For the longest time it seemed like my NEC ND-3500AG refused to burn anything. While there were a few spindles of older discs that worked, a new stack of Magnavox DVD-R produced nothing but coasters.

At first I thought it might be the fact that I am running Ubuntu and perhaps there are issues with cdrecord and certain DVD media. My initial response to this was to simply return the DVD discs to the retailer and complain that they didn’t work. This tactic was starting to become problematic, as my older stock of discs was beginning to run out and every new batch of DVD discs would fail to work.

After some browsing on the NEC website, it was clear that my DVD firmware was out of date. Is this possible? A computer BIOS sometimes needs updating to take advantage of certain features, but I have never heard of updating your DVD firmware to read/write new media.
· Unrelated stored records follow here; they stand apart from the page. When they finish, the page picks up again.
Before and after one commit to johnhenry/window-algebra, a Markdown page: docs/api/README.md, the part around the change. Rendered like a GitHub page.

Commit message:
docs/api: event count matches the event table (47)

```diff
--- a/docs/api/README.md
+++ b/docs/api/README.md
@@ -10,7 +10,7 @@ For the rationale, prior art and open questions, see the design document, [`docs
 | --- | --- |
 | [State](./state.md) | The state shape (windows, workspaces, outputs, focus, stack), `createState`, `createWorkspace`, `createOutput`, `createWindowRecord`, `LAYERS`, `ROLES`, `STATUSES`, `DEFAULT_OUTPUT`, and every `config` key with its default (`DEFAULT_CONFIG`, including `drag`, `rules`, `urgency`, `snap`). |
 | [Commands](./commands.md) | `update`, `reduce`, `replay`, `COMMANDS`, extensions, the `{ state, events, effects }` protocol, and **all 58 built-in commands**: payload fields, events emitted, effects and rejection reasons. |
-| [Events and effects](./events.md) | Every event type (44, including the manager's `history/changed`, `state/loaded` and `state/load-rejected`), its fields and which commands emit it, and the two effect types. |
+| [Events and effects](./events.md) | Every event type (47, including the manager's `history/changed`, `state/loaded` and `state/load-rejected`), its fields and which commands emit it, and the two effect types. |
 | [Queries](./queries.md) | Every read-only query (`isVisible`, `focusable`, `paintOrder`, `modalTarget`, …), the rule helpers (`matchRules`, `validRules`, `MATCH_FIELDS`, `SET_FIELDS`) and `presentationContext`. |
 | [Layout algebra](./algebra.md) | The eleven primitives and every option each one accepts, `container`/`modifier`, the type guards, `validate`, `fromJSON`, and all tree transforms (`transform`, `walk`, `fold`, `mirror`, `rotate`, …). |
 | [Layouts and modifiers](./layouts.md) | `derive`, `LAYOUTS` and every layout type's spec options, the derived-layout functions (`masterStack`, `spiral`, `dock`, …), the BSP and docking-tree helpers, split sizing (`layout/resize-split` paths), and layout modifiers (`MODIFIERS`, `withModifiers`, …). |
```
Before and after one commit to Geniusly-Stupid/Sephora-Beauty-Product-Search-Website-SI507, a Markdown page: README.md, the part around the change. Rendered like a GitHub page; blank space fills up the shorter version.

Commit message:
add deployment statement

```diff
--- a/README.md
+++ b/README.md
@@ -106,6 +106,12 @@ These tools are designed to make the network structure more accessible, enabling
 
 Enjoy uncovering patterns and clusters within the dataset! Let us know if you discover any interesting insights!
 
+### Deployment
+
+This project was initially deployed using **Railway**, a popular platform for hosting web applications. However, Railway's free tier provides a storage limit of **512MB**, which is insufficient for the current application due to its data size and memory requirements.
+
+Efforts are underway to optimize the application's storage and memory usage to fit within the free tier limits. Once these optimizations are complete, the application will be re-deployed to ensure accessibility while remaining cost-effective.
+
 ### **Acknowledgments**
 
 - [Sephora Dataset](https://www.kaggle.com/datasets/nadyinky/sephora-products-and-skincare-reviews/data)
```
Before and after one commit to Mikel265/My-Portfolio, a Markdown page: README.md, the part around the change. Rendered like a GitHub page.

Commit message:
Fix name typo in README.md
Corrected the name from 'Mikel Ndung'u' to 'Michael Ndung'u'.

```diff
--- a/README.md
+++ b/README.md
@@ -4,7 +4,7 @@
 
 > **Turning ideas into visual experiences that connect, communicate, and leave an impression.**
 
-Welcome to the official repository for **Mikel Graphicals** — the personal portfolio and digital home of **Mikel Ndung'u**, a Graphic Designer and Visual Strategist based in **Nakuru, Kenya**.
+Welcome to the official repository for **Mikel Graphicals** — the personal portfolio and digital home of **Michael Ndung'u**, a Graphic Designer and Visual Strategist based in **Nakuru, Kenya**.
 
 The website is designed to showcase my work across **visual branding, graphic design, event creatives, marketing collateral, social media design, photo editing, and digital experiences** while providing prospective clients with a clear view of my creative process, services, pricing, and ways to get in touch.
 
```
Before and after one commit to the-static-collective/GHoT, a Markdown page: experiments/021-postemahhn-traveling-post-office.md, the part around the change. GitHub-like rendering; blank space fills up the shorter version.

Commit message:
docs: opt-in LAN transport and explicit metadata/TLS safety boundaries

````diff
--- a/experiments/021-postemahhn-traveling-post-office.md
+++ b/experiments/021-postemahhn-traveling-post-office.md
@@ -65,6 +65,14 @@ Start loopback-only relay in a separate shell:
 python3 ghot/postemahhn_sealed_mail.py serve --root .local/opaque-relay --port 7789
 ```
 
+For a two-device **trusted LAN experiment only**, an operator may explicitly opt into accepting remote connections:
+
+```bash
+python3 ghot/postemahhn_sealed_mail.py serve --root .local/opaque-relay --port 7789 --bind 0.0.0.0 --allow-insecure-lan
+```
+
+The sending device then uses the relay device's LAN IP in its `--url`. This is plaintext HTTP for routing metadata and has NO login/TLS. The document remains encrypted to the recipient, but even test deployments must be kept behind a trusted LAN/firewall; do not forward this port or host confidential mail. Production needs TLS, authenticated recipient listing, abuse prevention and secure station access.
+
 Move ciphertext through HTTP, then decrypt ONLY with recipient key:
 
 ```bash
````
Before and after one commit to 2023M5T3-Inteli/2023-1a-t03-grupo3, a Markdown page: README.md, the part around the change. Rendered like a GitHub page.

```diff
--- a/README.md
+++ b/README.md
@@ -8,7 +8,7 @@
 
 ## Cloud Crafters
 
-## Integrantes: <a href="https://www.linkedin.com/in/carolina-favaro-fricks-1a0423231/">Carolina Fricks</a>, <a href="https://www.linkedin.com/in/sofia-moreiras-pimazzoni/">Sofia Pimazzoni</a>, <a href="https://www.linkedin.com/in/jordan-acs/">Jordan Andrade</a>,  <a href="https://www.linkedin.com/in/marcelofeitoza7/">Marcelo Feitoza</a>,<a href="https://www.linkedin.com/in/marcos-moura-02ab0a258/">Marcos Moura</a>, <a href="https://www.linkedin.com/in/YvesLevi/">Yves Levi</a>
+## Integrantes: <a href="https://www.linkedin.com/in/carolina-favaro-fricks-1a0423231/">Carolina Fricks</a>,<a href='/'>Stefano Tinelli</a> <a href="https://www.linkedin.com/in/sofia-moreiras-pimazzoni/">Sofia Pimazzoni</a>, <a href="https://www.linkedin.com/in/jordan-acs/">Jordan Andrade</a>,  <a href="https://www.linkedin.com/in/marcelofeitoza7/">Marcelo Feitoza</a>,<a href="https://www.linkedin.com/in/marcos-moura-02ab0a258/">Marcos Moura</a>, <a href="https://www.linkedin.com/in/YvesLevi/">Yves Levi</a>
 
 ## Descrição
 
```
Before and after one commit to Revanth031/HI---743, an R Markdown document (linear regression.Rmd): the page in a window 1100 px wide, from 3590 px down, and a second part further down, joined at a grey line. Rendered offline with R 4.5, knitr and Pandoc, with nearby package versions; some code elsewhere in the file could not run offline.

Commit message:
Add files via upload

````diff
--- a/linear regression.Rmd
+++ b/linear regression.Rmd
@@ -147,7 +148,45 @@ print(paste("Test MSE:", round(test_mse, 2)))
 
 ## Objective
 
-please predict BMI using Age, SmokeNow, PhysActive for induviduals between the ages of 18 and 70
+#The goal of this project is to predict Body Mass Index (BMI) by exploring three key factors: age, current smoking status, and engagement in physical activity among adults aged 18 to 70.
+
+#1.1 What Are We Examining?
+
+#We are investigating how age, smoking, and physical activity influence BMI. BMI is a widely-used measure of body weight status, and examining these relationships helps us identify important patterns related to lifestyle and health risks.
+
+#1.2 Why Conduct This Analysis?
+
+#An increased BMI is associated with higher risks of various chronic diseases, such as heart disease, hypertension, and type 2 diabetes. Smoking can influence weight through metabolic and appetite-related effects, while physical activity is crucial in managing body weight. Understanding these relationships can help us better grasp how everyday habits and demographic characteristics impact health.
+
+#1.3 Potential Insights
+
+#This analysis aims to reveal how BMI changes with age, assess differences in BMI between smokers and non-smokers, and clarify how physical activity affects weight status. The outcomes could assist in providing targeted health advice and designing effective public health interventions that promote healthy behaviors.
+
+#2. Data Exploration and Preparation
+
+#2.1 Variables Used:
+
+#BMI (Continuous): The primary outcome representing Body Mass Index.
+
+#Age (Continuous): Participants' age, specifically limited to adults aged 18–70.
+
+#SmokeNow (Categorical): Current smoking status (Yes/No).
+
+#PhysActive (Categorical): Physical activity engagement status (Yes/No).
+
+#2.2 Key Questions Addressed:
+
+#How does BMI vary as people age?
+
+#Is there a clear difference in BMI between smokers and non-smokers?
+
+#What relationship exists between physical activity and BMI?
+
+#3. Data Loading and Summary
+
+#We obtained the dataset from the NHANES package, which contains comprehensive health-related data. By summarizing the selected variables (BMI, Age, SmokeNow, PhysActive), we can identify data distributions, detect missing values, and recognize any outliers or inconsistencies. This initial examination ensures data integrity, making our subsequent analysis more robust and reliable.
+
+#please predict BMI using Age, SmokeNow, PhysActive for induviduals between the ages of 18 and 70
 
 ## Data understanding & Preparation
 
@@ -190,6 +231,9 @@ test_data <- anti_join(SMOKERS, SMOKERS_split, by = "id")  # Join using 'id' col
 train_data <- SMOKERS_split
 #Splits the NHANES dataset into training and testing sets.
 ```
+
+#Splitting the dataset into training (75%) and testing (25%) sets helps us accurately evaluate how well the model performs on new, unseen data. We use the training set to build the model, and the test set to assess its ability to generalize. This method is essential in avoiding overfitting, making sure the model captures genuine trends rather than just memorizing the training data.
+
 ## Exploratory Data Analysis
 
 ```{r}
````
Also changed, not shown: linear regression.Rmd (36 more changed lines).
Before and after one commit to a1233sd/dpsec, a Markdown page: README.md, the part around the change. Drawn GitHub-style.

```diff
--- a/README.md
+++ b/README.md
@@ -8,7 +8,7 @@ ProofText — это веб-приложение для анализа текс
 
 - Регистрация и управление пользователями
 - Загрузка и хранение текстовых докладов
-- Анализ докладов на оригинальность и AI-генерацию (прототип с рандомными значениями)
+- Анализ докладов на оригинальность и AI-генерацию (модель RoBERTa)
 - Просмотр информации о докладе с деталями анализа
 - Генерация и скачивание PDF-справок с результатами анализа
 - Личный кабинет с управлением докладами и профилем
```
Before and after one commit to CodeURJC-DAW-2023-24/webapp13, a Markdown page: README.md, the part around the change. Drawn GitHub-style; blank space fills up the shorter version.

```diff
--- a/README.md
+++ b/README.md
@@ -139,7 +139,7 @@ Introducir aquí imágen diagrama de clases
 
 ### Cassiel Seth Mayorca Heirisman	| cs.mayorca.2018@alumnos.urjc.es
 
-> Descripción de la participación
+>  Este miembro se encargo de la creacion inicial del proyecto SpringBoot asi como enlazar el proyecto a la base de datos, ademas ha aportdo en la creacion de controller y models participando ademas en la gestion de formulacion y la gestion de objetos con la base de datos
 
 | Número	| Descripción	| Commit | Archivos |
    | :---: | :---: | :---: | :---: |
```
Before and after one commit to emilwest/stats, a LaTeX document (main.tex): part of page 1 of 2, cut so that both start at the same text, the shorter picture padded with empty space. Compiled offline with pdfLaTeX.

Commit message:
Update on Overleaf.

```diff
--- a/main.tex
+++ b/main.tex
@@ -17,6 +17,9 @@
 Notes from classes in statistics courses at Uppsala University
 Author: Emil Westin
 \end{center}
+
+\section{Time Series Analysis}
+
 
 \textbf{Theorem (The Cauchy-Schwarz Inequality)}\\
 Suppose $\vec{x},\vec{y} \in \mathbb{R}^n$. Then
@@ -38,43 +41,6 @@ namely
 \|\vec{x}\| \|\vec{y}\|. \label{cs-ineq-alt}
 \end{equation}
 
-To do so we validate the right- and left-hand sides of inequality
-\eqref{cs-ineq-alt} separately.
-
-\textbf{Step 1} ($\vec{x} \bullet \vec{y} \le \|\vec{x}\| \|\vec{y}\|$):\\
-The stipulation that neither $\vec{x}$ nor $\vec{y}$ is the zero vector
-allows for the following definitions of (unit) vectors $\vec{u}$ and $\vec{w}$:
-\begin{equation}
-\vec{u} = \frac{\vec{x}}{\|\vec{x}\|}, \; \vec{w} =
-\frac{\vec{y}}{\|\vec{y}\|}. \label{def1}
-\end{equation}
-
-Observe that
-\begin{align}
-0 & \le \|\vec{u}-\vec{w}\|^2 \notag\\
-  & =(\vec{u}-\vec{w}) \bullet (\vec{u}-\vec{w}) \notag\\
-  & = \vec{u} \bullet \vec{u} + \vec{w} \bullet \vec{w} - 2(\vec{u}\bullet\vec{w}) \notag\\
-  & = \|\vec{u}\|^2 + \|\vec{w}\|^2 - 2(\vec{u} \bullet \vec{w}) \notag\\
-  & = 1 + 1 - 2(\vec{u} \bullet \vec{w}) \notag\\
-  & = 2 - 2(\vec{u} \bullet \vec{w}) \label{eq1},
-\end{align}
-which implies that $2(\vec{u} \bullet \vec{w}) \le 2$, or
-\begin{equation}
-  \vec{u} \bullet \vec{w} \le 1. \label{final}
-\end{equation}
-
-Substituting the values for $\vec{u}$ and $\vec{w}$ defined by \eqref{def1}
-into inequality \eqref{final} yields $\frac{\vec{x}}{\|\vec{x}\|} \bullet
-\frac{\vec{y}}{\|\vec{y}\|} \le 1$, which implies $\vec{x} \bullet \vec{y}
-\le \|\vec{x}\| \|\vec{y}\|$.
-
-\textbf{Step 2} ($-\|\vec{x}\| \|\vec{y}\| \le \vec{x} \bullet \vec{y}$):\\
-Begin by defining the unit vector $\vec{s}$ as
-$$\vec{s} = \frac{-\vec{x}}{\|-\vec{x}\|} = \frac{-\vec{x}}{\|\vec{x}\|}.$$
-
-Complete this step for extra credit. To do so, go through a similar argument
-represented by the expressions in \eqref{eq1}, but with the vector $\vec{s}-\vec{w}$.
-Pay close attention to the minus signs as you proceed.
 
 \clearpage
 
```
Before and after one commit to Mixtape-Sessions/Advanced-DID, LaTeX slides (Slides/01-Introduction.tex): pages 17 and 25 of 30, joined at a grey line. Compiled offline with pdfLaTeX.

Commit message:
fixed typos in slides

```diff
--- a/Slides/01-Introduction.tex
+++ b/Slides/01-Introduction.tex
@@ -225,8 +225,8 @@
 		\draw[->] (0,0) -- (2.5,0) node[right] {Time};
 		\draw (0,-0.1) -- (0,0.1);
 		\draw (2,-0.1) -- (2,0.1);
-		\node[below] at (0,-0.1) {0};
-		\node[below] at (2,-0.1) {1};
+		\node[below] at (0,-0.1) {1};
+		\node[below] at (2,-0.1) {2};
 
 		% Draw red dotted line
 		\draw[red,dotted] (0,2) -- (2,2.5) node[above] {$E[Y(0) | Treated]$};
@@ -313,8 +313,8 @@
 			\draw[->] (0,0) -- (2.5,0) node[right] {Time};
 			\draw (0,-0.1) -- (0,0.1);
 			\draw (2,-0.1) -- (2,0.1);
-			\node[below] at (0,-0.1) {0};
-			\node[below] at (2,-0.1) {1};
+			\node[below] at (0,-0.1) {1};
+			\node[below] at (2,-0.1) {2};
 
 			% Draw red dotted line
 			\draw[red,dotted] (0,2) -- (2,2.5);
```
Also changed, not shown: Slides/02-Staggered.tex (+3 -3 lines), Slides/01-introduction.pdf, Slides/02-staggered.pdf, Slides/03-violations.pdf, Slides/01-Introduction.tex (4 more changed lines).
What’s going on here?

While DVD media is branded by well known companies, there are actually only a few manufacturers of the media itself. For example, my Magnavox DVD-R disc has a CMC MAG AM3 Media ID which indicates it was actually manufacured by CMC Magnetics and is among the lowest quality media.

$ dvd+rw-mediainfo /dev/dvd

The Media ID is important because it tells the DVD burner what kind of disc it is dealing with regardless of the branding on the box. Each type of DVD+-R media has a different combination of reflective layer and organic dye. The reflective layer is not a factor as long as the disc has been properly sealed and air cannot get into the disc, so generally speaking your only problem will be the dye in the disc that is burned to create the pits on the DVD. These dyes provide stability for a limited lifetime; for example, the earliest dyes were only stable for around 10 years while a modern dye can last for 70-100 years.

On a DVD-R disc, there is no error correction when burning so there is a delicate balance between speed, laser and dye. The DVD-R discs advertise the speed they can be burned at, but the burner must be able to recognize the type of media and the proper speed to burn it with. For example, a Taiyo disc rated at 8x using a Super Cyanine dye will behave differently than a Mitsui disc rated at 8x with a Phthalocyanine dye.

Ultimately, this is the reason for updating your DVD firmware. These updates can help mitigate your risk with lower quality DVD+-R media and provide optimal burn speeds for all of your discs.

Categories: Technology